I agree that Thompson was once the Coming Thing among Republican governors and that he, unlike Mr. Bush, had a record of accomplishment as governor that would have been very attractive in 2000 with its emphasis on his welfare reform successes and his domestic policy agenda. Had he run and Bush not run, who knows what might have unfolded at home and abroad? Bush crowded out a lot of more competent and accomplished Republican leaders with his famous name, network of connections and establishment backing. It is understandable why someone with realistic ambitions of higher office did not want to set himself up against that juggernaut. Once Bush won, 2004 was likewise out of the question for any Republican. Thus he was forced to wait and wait and wait until the field opened up to include virtually everybody, his signature reforms were a distant memory and his name, if many voters outside Wisconsin recognise it at all, is today associated with the first Bush administration. Today Tommy can really only say, “I coulda been a contender.” Unless I have missed something important, he certainly is not a contender this time.
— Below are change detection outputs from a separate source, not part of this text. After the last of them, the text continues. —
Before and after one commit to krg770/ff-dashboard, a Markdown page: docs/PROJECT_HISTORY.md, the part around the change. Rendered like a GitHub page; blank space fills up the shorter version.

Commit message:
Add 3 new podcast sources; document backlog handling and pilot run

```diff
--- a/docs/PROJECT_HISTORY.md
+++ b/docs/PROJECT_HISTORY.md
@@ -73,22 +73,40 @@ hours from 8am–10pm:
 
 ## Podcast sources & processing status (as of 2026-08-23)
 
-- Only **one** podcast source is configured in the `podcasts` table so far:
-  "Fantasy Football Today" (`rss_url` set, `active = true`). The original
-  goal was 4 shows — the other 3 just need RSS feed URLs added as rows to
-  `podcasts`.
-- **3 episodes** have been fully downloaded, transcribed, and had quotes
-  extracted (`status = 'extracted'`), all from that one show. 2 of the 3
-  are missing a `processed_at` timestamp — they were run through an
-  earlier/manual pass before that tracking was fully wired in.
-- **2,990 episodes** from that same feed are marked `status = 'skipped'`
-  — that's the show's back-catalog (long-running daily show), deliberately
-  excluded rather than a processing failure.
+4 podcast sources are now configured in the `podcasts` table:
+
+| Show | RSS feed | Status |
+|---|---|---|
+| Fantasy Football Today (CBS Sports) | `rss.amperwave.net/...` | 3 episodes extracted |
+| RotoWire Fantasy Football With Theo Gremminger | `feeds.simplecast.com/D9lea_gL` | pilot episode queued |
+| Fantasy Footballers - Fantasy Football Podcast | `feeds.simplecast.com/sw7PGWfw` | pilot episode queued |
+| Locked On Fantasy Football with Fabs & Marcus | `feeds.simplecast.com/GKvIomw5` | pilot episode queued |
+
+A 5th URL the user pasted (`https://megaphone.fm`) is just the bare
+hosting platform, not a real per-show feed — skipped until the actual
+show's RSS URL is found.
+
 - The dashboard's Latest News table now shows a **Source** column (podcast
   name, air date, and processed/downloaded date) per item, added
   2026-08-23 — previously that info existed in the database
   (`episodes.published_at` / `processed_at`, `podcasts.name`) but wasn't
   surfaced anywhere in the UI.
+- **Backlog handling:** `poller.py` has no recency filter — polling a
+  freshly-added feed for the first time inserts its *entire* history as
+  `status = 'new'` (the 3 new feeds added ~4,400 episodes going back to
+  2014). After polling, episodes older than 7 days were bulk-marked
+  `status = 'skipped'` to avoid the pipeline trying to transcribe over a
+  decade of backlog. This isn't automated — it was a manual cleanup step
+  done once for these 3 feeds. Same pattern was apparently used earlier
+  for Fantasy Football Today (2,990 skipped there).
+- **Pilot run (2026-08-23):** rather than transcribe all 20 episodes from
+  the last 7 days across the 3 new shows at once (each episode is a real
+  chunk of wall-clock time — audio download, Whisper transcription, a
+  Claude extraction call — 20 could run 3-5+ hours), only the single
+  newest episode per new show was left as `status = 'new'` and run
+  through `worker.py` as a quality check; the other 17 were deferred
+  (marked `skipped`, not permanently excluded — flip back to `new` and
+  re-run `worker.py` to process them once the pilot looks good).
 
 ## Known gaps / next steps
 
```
In fairness to the former governor and HHS Secretary, 2008 is shaping up to be such a parade of mediocrities that someone with a real record of legislative successes and executive experience might have a halfway decent shot. But here is the burning question: where would he get the money he needs to mount a competitive bid for the nomination? It’s probably all going to be sucked up by the Terrible Trio (McCain, Giuliani, Romney).
But, as I have noted, I don’t think any one of these three breaks through in the primaries, either, and I am having difficulty seeing who it is who capitalises on their failure. Could Thompson be the dark horse who triumphs in the end? Somebody has to win, and so, if not the favourites, why not Thompson? Stranger things have happened, I suppose. Jimmy Carter became President, after all, and that must have seemed as implausible in 1974 as Thompson’s chances of success seem now.
In the end, I think his “brand” has gone cold and he will generate little or no enthusiasm among core Republican voters. The worst and most common response will be, I think, “Tommy who?” My impression of him is that he is also not terribly dynamic. Stable, competent, dependable, I grant you, but not somebody who will be bringing in the crowds and the donors. He is not the sort of barnstorming candidate who will inspire a successful insurgent campaign against the establishment favourites. When those favourites implode, someone not Tommy Thompson will reap the benefits.